The ALAN Review - Sati Maharaj-Boggs
When Ipa was ten, Apache raiders attacked her small, peaceful pueblo in what is now Southwest Texas, killing her Grandmother and abducting her older brother. Four years later, during her wedding ceremony to a neighboring cacique's handsome son, Spaniards attack, and take Ipa, her younger brother and a girl cousin as slaves to work in the mines and missions farther south, in Mexico. How Ipa learns to live with the Spanish, and eventually manage to escape back to her own people, makes for a riveting tale filled with adventure, romance and skillfully interwoven information on how a little known Native American group was partly destroyed and partly assimilated into Mexican culture in the 1500s. An author's note provides interesting background information. Some violent events, including rape and murder, make the novel most suitable for young adults.
Children's Literature - Gisela Jernigan

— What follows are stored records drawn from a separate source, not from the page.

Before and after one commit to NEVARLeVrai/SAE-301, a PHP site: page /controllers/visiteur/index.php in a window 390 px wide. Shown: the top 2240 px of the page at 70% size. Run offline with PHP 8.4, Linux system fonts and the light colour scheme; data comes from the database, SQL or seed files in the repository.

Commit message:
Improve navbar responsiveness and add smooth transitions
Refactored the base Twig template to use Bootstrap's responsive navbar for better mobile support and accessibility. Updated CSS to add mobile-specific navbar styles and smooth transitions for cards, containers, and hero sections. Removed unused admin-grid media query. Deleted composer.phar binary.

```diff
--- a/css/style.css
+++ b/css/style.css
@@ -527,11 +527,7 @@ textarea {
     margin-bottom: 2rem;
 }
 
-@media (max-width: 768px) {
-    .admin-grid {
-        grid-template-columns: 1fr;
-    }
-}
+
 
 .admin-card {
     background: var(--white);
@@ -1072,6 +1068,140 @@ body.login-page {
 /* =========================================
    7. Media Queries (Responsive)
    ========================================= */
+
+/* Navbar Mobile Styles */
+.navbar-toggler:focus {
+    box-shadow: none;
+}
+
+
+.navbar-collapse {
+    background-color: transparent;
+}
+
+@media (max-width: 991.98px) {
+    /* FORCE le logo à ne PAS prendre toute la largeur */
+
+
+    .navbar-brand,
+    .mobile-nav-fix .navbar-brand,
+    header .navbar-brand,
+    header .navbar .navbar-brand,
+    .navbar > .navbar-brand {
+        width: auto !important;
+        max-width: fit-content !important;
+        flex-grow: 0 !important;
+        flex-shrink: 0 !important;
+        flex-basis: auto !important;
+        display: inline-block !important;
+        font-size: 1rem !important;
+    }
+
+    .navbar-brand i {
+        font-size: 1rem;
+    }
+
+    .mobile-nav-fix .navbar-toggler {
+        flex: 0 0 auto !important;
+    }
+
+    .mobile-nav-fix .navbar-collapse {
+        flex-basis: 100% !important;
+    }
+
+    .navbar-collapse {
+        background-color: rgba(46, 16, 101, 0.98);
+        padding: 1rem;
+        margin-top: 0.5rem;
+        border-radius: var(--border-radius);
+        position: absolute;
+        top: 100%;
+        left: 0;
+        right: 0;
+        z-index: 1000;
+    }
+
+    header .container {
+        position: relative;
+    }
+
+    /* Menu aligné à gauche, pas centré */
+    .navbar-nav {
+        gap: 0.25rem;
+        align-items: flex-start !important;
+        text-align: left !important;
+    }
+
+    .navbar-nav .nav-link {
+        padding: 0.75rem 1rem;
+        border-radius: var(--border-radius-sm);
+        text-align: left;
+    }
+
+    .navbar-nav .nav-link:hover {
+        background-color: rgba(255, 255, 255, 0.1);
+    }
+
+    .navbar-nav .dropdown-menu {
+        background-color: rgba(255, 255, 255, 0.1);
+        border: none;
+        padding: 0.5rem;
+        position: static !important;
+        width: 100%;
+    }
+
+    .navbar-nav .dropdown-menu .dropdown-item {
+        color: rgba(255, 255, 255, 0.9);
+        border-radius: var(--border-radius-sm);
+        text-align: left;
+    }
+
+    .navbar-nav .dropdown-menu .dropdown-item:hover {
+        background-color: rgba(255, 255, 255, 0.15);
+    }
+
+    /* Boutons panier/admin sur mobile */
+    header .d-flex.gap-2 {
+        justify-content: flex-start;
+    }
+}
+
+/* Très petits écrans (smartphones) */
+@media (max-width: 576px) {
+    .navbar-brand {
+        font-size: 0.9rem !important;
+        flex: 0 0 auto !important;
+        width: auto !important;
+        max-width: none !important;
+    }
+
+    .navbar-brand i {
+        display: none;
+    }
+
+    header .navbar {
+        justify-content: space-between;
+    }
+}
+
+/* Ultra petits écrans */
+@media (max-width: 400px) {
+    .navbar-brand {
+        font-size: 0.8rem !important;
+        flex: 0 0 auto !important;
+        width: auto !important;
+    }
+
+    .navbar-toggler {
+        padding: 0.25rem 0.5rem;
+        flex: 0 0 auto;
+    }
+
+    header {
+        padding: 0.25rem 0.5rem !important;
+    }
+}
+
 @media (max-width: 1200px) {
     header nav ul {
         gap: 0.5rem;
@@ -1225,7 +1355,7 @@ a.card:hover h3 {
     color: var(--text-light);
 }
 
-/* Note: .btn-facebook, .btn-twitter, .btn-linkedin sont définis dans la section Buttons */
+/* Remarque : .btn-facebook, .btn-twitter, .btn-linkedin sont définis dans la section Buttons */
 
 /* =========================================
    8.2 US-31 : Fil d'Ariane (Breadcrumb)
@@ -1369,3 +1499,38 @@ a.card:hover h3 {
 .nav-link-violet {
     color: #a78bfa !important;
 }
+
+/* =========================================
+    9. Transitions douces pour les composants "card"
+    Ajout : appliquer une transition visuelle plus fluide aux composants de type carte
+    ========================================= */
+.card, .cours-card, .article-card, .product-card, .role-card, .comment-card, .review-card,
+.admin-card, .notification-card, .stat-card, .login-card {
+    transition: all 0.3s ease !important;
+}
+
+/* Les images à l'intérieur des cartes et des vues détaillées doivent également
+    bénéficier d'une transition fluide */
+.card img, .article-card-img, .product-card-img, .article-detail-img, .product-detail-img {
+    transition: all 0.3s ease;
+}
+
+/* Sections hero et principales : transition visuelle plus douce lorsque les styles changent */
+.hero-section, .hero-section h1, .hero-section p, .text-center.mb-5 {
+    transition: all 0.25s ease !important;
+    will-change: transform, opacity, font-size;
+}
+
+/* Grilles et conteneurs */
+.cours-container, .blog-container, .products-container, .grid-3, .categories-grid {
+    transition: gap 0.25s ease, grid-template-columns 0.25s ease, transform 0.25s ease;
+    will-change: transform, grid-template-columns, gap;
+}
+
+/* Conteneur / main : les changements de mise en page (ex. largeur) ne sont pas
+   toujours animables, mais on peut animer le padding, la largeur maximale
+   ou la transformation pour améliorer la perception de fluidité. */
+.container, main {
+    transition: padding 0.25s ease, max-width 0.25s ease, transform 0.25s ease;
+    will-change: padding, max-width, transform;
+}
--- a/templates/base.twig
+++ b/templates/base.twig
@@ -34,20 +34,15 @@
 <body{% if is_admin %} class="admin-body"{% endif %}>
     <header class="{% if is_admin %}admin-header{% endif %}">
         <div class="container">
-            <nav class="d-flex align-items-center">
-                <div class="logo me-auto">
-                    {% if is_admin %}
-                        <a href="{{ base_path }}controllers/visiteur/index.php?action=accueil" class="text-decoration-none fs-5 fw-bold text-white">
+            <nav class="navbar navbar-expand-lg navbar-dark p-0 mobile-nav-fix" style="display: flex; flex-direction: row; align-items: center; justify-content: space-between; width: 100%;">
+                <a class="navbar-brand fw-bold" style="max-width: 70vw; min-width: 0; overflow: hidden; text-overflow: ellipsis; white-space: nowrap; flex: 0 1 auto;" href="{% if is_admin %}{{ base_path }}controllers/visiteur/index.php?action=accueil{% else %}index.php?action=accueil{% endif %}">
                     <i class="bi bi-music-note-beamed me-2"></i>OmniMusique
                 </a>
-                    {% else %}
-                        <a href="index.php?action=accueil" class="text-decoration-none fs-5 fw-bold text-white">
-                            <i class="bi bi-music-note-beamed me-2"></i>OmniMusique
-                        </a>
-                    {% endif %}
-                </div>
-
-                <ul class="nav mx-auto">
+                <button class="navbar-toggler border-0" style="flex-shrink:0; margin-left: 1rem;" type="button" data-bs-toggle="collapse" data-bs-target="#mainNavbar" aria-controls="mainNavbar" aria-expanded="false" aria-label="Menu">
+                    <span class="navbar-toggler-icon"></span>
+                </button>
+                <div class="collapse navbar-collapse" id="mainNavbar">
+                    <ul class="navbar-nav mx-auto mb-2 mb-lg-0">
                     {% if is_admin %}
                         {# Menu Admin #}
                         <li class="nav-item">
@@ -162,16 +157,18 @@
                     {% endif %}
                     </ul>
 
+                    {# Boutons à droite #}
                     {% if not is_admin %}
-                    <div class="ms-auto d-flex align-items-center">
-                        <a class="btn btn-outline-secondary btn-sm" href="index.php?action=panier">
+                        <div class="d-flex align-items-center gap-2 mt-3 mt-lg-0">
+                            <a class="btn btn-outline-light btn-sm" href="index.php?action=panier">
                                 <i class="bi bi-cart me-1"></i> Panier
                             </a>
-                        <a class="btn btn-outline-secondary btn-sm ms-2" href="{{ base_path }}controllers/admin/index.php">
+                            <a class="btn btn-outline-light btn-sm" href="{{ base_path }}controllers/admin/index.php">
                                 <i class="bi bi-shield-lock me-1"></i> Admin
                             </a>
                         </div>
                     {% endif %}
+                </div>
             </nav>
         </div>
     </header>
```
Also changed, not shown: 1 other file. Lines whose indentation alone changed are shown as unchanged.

Gr 7-10As the author acknowledges in her notes, she has condensed about 100 years of history into a very short time period. Through the life of Ipa, a girl of the pueblo society, the culture of the Jumanos unfolds. Ipa and her fellow villagers are peaceful, river farmers living near the Rio Grande in western Texas in the 1500s. With the arrival of the Spanish explorers and, soon after, the slavers, the destruction of her people's lifestyle begins. The first encounter is peaceful, and Ipa is actually fascinated by and attracted to Rodrigo, who treats her and her younger brother, Kadoh, with kindness and affection. However, when the slavers arrive, Ipa, Kadoh, and Xucate, her strong-willed and beautiful cousin, are taken from their homes. Ipa, who is skilled in the uses of herbal medicine, is protected by the padres at the mission. Xucate is not so fortunate. Given to the brutal overseer at the silver mine, she is repeatedly beaten and assaulted. When she becomes pregnant, she escapes with Ipa's help, only to die in childbirth. Ipa takes the child and goes back to what is left of her village. Eventually Rodrigo finds her again and asks her to marry him. Ipa agrees and begins her journey to a new life in Mexico City. Although the historical details are effectively woven throughout this well-paced story, the character development lacks depth and subtlety and resembles an old Hollywood movie in which the good are good, the bad are bad, and an upbeat ending is a prerequisite. Ipa, in particular, is a disappointment. Although her people have been brutalized and destroyed, she remains a perennial innocent and seems fundamentally unscathed by the tragedy that has engulfed everyone else. She is just too submissive and naive and could use a ``reality check.''Carol Schene, Taunton Public Schools, MA